Womenâ€™s Growing Independence in Urban Environments
The growing urban population that the late nineteenth century saw led to women being more involved in their communities. Declining birth rates and increasing divorce rates led to women feeling a sense of independence that they had not experienced in more rural environments. Women were open to take on jobs that were not available to them when they lived on farms. Feminist writers played large roles in raising awareness over feminist issues. Many factors came together to invite feminist feelings and movements that may not have been possible without the rising urban population.
City environments changed the average American family in several ways. Rather than working together on a farm, family members were scattered around the city. Less children were being born simply because they were not needed. In rural environments, couples ...view middle of the document...
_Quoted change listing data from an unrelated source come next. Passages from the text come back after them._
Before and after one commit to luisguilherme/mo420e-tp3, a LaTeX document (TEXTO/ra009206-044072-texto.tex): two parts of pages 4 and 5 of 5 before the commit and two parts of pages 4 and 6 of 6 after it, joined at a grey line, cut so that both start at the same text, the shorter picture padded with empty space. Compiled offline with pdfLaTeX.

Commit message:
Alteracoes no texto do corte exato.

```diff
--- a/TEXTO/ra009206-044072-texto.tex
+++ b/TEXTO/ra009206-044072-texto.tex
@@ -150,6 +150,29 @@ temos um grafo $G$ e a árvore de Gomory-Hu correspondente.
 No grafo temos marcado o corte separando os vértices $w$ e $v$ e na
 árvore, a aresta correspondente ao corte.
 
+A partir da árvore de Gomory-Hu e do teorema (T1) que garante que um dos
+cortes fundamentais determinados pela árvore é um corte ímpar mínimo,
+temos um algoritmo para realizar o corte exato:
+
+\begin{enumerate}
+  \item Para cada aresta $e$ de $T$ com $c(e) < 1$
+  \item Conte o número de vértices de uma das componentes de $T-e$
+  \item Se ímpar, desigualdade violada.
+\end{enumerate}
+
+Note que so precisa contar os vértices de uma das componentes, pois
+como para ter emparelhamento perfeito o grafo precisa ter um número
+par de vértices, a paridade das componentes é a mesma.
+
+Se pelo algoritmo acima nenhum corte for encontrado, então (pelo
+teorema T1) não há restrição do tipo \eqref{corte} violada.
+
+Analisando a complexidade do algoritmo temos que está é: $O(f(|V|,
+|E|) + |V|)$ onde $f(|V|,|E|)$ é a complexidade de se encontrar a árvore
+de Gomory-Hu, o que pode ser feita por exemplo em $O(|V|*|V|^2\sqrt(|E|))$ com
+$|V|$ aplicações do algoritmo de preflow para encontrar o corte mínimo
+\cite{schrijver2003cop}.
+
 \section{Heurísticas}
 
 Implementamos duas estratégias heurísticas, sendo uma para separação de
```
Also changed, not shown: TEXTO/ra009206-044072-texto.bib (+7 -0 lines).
In 1890, the National American Woman Suffrage Association was founded. They argued that in the city, they needed to voice their opinion on things like education and public health because they were becoming more and more known in the work force. The suffrage movement also took effect because women wanted to show society that they had the right to vote and that there were just as equal as men. Men often ridiculed the movement, but women pushed on and slowly got to vote in local elections in some states. Women got the right to own their own land after marriage. City living also brought the organization of many womenâ€™s clubs that were not available to them in the spaced out, rural environments. Women were slowly taking roles that previously were only open to men.
Feminist writers brought light to issues and ideas that had not been addressed before. For example, author Charlotte Perkins Gilman suggested centralized nurseries and kitchens so that women could make time for work. Women started to realize the freedoms available to them as they went to nightclubs after work and started using birth control. Divorce rates increased and the idea of â€œfree loveâ€ was introduced. In a sense, the urbanization that took place in the late 19th century ignited questions about sexual attitudes and morality.
It may seem crazy that there was a time when women had to fight to work, vote, and have their own sense of independence. The urbanization of society in the late 19th century almost made womenâ€™s liberation inevitable. Before families moved to cities, the life of a woman was in the house. Their responsibilities were to take care of the children, tend to some small farm jobs, and cook. With their new lives in the cities, these responsibilities were either cut down or diminished altogether. Statistically, average family size got smaller and the stresses of the city made divorce rates grow. Therefore, women were left with new freedoms they had not had before. Their independence was shown in many forms, and ignited feminist ideals that we still see today.